Extracted records:

+---+

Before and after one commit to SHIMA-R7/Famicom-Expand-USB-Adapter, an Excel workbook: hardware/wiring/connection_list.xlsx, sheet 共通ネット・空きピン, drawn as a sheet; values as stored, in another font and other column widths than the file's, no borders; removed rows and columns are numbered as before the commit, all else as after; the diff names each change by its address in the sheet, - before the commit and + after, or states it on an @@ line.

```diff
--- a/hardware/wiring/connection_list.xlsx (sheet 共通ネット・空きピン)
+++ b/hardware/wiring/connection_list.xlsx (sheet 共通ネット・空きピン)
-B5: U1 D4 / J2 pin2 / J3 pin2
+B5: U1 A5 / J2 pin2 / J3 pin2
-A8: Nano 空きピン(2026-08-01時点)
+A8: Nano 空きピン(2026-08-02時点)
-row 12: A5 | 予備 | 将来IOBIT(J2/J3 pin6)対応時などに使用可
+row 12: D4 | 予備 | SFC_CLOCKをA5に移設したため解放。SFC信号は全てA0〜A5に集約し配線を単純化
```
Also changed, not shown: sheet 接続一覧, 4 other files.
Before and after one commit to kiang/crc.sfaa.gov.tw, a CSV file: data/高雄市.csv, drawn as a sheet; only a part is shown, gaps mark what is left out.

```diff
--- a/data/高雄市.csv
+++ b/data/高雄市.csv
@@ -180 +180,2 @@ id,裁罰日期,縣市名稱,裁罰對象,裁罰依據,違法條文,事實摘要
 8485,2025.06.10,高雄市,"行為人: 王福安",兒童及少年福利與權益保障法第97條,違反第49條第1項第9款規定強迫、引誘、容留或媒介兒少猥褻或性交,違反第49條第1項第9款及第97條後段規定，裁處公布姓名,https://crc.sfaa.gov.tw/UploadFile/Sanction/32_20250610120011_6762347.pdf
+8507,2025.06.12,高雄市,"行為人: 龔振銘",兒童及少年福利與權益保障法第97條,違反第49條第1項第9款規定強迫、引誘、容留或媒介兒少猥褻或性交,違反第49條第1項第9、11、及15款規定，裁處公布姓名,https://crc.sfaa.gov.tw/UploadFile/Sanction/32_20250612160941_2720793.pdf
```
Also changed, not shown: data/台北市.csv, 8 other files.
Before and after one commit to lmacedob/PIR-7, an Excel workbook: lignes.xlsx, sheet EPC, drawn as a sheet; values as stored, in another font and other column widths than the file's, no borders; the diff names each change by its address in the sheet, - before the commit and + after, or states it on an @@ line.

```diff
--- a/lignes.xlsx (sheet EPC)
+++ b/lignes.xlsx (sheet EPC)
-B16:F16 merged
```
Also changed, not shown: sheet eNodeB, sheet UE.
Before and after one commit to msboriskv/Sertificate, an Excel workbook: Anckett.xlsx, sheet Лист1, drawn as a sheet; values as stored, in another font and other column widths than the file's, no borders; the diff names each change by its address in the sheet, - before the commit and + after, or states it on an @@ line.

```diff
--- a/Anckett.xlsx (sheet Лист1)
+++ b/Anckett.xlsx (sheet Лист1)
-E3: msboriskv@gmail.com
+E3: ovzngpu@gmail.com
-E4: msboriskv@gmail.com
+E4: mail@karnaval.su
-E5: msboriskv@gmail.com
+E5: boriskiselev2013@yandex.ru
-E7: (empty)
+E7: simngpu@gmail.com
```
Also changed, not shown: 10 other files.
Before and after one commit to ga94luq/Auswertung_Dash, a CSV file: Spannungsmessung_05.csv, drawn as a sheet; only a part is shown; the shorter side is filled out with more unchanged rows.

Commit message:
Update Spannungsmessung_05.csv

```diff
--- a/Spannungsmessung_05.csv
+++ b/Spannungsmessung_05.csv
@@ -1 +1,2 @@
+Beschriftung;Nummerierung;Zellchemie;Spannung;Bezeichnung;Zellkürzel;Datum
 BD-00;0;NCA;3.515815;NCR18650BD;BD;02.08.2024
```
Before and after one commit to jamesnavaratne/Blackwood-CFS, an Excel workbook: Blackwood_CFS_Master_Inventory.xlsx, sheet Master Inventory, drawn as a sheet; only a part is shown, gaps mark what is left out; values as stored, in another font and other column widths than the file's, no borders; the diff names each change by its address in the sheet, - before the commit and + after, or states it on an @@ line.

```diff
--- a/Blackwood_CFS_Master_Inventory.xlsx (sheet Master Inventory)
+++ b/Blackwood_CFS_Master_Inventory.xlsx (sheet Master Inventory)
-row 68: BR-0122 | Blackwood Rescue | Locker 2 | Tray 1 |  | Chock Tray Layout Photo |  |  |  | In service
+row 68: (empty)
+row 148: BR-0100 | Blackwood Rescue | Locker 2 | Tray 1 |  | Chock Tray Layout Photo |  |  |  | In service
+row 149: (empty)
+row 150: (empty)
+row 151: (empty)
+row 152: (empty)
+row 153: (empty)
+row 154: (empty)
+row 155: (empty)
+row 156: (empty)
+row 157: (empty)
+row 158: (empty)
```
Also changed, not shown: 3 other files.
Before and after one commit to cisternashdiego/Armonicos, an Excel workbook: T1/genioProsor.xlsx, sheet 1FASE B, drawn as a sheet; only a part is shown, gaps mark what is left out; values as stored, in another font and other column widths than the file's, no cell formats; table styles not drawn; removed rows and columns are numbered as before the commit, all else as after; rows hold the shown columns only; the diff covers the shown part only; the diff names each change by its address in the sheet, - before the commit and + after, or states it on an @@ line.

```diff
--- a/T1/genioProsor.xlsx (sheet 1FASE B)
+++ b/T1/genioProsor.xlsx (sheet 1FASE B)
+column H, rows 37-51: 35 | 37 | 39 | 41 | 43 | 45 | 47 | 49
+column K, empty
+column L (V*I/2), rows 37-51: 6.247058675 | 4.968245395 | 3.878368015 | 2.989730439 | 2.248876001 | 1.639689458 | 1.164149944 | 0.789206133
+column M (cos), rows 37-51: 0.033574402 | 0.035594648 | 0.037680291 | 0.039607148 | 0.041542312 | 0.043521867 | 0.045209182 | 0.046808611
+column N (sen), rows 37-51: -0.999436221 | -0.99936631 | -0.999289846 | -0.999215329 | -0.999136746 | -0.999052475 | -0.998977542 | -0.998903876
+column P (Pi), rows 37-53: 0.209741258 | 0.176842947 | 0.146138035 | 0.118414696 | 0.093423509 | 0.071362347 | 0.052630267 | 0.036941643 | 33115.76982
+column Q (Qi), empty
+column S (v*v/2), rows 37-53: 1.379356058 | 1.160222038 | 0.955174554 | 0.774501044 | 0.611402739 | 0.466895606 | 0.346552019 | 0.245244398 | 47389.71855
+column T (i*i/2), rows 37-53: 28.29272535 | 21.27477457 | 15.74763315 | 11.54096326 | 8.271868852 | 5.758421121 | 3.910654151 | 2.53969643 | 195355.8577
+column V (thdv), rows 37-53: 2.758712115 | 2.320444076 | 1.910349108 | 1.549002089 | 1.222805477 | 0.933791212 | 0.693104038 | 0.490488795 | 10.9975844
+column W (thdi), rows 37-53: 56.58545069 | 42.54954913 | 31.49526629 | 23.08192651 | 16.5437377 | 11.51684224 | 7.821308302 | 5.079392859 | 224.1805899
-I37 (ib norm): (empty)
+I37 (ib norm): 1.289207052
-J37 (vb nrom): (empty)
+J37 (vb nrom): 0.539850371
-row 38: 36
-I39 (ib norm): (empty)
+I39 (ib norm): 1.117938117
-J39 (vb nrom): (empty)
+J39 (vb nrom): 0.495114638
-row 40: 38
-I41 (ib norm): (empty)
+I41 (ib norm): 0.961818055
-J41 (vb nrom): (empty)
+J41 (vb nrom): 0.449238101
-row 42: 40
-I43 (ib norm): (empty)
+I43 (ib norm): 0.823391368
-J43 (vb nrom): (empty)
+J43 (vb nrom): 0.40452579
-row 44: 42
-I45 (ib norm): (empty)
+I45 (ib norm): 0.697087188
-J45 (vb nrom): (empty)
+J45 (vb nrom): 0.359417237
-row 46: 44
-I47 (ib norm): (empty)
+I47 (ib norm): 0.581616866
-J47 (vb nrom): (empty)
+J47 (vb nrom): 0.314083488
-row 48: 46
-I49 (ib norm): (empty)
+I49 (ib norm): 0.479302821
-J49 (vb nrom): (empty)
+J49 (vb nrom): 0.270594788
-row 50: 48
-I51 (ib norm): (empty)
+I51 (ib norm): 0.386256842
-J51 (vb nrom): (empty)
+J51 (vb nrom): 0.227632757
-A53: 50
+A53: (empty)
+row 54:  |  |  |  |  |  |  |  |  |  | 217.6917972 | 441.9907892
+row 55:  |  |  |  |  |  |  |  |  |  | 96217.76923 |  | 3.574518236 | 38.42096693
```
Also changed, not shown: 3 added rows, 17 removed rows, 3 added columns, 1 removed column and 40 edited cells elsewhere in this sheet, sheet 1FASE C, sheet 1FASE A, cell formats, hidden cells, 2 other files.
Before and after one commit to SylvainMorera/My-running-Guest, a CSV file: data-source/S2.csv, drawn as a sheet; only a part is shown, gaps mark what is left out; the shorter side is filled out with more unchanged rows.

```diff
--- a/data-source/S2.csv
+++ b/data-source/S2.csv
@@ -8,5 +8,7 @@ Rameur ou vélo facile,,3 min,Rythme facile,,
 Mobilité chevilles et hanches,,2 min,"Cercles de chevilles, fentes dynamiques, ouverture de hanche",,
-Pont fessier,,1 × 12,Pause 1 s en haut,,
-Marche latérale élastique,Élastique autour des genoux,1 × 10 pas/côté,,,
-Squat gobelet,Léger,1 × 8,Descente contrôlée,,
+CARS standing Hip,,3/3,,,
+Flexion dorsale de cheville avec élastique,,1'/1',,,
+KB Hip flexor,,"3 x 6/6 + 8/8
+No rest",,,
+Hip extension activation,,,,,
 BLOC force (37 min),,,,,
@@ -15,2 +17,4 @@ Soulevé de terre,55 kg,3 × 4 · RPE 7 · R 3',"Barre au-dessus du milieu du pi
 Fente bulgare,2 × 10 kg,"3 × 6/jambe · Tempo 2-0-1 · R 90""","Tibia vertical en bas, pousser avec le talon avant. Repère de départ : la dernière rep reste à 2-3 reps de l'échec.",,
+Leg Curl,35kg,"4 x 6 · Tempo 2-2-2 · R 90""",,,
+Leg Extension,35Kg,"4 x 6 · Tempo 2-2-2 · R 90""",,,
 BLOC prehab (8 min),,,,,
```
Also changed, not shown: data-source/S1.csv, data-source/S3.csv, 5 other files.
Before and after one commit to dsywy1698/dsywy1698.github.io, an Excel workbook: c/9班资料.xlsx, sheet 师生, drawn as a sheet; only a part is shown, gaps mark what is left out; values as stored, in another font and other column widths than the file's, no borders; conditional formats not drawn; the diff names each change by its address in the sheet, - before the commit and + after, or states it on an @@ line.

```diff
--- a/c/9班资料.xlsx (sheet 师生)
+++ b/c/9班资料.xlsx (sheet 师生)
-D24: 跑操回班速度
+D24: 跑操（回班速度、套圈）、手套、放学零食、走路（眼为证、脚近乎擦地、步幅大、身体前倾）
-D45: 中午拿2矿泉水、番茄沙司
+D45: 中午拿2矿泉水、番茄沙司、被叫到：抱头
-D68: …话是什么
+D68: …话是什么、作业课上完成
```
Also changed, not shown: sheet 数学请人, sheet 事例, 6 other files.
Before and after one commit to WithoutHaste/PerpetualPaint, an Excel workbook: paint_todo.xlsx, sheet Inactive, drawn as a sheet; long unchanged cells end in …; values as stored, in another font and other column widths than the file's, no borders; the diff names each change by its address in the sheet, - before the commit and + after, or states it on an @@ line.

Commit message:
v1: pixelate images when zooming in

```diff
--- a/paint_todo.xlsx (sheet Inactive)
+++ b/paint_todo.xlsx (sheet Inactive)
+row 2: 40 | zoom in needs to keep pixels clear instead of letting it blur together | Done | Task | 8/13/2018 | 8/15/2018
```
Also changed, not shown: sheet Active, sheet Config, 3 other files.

+---+

- _What to produce_:
Could you find each line in the entries that contains the string "data" and copy it?

- _Answer section_:
Before and after one commit to kiang/crc.sfaa.gov.tw, a CSV file: data/高雄市.csv, drawn as a sheet; only a part is shown, gaps mark what is left out.
--- a/data/高雄市.csv
+++ b/data/高雄市.csv
Also changed, not shown: data/台北市.csv, 8 other files.
Before and after one commit to SylvainMorera/My-running-Guest, a CSV file: data-source/S2.csv, drawn as a sheet; only a part is shown, gaps mark what is left out; the shorter side is filled out with more unchanged rows.
--- a/data-source/S2.csv
+++ b/data-source/S2.csv
Also changed, not shown: data-source/S1.csv, data-source/S3.csv, 5 other files.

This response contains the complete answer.